Work order —
Write out the data that follows. Keep every character unchanged.

Input material —
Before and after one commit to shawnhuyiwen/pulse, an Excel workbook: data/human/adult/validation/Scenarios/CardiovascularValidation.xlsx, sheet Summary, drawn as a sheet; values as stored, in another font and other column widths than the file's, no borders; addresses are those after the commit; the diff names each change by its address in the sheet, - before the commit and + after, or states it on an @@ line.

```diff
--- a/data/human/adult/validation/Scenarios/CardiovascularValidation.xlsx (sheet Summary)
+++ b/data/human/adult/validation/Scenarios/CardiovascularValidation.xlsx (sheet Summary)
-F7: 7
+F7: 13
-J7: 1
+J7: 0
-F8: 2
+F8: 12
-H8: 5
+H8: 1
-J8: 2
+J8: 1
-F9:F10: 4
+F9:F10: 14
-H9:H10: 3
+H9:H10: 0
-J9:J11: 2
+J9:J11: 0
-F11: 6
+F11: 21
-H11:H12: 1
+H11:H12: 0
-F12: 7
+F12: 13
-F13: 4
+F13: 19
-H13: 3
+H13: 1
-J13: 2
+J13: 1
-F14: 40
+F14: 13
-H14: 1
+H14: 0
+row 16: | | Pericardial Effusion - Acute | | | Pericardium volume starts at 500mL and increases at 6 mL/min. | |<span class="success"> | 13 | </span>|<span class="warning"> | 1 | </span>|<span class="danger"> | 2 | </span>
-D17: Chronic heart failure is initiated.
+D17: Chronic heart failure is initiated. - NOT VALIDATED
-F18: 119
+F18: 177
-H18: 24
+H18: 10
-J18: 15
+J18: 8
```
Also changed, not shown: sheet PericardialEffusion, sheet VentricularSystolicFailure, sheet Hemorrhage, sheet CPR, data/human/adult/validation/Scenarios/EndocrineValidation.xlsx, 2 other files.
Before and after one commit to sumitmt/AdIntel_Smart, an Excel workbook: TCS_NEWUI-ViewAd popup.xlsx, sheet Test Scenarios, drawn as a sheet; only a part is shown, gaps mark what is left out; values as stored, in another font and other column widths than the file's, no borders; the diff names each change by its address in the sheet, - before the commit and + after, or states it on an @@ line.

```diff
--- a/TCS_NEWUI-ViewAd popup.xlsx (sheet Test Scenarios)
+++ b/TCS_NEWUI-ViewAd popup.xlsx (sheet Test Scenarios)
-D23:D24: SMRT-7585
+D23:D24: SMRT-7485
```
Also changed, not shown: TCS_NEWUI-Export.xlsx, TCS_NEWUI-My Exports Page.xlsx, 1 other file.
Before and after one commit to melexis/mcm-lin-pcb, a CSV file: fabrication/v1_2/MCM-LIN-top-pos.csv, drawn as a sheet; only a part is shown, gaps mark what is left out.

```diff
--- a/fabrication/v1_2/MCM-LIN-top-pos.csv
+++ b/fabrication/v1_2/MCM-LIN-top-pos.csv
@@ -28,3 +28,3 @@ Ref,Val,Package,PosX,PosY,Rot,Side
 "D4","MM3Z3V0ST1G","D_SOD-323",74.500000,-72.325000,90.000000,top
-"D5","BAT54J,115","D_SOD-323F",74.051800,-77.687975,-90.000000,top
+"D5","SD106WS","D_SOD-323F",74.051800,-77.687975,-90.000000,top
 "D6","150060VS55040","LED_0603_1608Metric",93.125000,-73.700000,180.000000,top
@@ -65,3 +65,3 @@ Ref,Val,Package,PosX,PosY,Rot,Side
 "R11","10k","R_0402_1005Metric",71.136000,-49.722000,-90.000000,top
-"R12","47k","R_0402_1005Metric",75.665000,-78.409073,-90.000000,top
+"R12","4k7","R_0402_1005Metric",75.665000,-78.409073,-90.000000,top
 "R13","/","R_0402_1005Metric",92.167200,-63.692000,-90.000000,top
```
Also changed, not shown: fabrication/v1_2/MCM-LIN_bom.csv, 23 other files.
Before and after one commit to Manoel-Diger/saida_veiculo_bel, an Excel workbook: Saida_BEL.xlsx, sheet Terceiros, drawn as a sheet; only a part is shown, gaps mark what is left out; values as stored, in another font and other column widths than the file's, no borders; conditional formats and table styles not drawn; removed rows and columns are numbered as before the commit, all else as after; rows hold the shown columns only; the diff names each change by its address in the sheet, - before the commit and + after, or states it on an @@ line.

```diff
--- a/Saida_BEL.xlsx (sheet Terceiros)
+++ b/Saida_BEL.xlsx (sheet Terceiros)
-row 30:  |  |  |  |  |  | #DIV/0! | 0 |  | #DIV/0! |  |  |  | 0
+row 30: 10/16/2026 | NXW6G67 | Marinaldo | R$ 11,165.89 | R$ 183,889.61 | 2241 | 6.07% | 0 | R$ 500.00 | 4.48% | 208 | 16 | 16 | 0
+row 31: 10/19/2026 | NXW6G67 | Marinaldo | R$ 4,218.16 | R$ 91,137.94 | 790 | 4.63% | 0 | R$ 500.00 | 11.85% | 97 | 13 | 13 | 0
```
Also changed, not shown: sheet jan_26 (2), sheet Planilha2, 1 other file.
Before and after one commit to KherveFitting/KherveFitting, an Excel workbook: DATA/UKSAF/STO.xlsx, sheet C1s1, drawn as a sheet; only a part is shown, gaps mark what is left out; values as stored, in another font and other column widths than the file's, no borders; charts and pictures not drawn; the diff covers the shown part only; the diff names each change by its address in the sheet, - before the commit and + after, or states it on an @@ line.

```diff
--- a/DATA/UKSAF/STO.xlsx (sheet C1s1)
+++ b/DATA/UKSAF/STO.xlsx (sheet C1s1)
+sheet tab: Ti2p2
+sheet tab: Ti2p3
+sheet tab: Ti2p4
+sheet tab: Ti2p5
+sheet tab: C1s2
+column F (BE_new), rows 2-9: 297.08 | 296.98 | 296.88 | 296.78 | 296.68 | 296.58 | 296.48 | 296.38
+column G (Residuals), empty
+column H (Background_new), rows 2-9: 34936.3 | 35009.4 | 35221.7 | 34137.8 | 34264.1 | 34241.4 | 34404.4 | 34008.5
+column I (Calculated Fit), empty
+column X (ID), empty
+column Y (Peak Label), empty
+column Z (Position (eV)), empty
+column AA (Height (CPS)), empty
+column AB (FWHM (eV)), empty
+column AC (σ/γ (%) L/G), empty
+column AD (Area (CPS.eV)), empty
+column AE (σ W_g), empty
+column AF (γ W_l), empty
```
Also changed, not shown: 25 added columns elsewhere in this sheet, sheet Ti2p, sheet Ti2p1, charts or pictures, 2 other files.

Solved exercise —
Before and after one commit to shawnhuyiwen/pulse, an Excel workbook: data/human/adult/validation/Scenarios/CardiovascularValidation.xlsx, sheet Summary, drawn as a sheet; values as stored, in another font and other column widths than the file's, no borders; addresses are those after the commit; the diff names each change by its address in the sheet, - before the commit and + after, or states it on an @@ line.

```diff
--- a/data/human/adult/validation/Scenarios/CardiovascularValidation.xlsx (sheet Summary)
+++ b/data/human/adult/validation/Scenarios/CardiovascularValidation.xlsx (sheet Summary)
-F7: 7
+F7: 13
-J7: 1
+J7: 0
-F8: 2
+F8: 12
-H8: 5
+H8: 1
-J8: 2
+J8: 1
-F9:F10: 4
+F9:F10: 14
-H9:H10: 3
+H9:H10: 0
-J9:J11: 2
+J9:J11: 0
-F11: 6
+F11: 21
-H11:H12: 1
+H11:H12: 0
-F12: 7
+F12: 13
-F13: 4
+F13: 19
-H13: 3
+H13: 1
-J13: 2
+J13: 1
-F14: 40
+F14: 13
-H14: 1
+H14: 0
+row 16: | | Pericardial Effusion - Acute | | | Pericardium volume starts at 500mL and increases at 6 mL/min. | |<span class="success"> | 13 | </span>|<span class="warning"> | 1 | </span>|<span class="danger"> | 2 | </span>
-D17: Chronic heart failure is initiated.
+D17: Chronic heart failure is initiated. - NOT VALIDATED
-F18: 119
+F18: 177
-H18: 24
+H18: 10
-J18: 15
+J18: 8
```
Also changed, not shown: sheet PericardialEffusion, sheet VentricularSystolicFailure, sheet Hemorrhage, sheet CPR, data/human/adult/validation/Scenarios/EndocrineValidation.xlsx, 2 other files.
Before and after one commit to sumitmt/AdIntel_Smart, an Excel workbook: TCS_NEWUI-ViewAd popup.xlsx, sheet Test Scenarios, drawn as a sheet; only a part is shown, gaps mark what is left out; values as stored, in another font and other column widths than the file's, no borders; the diff names each change by its address in the sheet, - before the commit and + after, or states it on an @@ line.

```diff
--- a/TCS_NEWUI-ViewAd popup.xlsx (sheet Test Scenarios)
+++ b/TCS_NEWUI-ViewAd popup.xlsx (sheet Test Scenarios)
-D23:D24: SMRT-7585
+D23:D24: SMRT-7485
```
Also changed, not shown: TCS_NEWUI-Export.xlsx, TCS_NEWUI-My Exports Page.xlsx, 1 other file.
Before and after one commit to melexis/mcm-lin-pcb, a CSV file: fabrication/v1_2/MCM-LIN-top-pos.csv, drawn as a sheet; only a part is shown, gaps mark what is left out.

```diff
--- a/fabrication/v1_2/MCM-LIN-top-pos.csv
+++ b/fabrication/v1_2/MCM-LIN-top-pos.csv
@@ -28,3 +28,3 @@ Ref,Val,Package,PosX,PosY,Rot,Side
 "D4","MM3Z3V0ST1G","D_SOD-323",74.500000,-72.325000,90.000000,top
-"D5","BAT54J,115","D_SOD-323F",74.051800,-77.687975,-90.000000,top
+"D5","SD106WS","D_SOD-323F",74.051800,-77.687975,-90.000000,top
 "D6","150060VS55040","LED_0603_1608Metric",93.125000,-73.700000,180.000000,top
@@ -65,3 +65,3 @@ Ref,Val,Package,PosX,PosY,Rot,Side
 "R11","10k","R_0402_1005Metric",71.136000,-49.722000,-90.000000,top
-"R12","47k","R_0402_1005Metric",75.665000,-78.409073,-90.000000,top
+"R12","4k7","R_0402_1005Metric",75.665000,-78.409073,-90.000000,top
 "R13","/","R_0402_1005Metric",92.167200,-63.692000,-90.000000,top
```
Also changed, not shown: fabrication/v1_2/MCM-LIN_bom.csv, 23 other files.
Before and after one commit to Manoel-Diger/saida_veiculo_bel, an Excel workbook: Saida_BEL.xlsx, sheet Terceiros, drawn as a sheet; only a part is shown, gaps mark what is left out; values as stored, in another font and other column widths than the file's, no borders; conditional formats and table styles not drawn; removed rows and columns are numbered as before the commit, all else as after; rows hold the shown columns only; the diff names each change by its address in the sheet, - before the commit and + after, or states it on an @@ line.

```diff
--- a/Saida_BEL.xlsx (sheet Terceiros)
+++ b/Saida_BEL.xlsx (sheet Terceiros)
-row 30:  |  |  |  |  |  | #DIV/0! | 0 |  | #DIV/0! |  |  |  | 0
+row 30: 10/16/2026 | NXW6G67 | Marinaldo | R$ 11,165.89 | R$ 183,889.61 | 2241 | 6.07% | 0 | R$ 500.00 | 4.48% | 208 | 16 | 16 | 0
+row 31: 10/19/2026 | NXW6G67 | Marinaldo | R$ 4,218.16 | R$ 91,137.94 | 790 | 4.63% | 0 | R$ 500.00 | 11.85% | 97 | 13 | 13 | 0
```
Also changed, not shown: sheet jan_26 (2), sheet Planilha2, 1 other file.
Before and after one commit to KherveFitting/KherveFitting, an Excel workbook: DATA/UKSAF/STO.xlsx, sheet C1s1, drawn as a sheet; only a part is shown, gaps mark what is left out; values as stored, in another font and other column widths than the file's, no borders; charts and pictures not drawn; the diff covers the shown part only; the diff names each change by its address in the sheet, - before the commit and + after, or states it on an @@ line.

```diff
--- a/DATA/UKSAF/STO.xlsx (sheet C1s1)
+++ b/DATA/UKSAF/STO.xlsx (sheet C1s1)
+sheet tab: Ti2p2
+sheet tab: Ti2p3
+sheet tab: Ti2p4
+sheet tab: Ti2p5
+sheet tab: C1s2
+column F (BE_new), rows 2-9: 297.08 | 296.98 | 296.88 | 296.78 | 296.68 | 296.58 | 296.48 | 296.38
+column G (Residuals), empty
+column H (Background_new), rows 2-9: 34936.3 | 35009.4 | 35221.7 | 34137.8 | 34264.1 | 34241.4 | 34404.4 | 34008.5
+column I (Calculated Fit), empty
+column X (ID), empty
+column Y (Peak Label), empty
+column Z (Position (eV)), empty
+column AA (Height (CPS)), empty
+column AB (FWHM (eV)), empty
+column AC (σ/γ (%) L/G), empty
+column AD (Area (CPS.eV)), empty
+column AE (σ W_g), empty
+column AF (γ W_l), empty
```
Also changed, not shown: 25 added columns elsewhere in this sheet, sheet Ti2p, sheet Ti2p1, charts or pictures, 2 other files.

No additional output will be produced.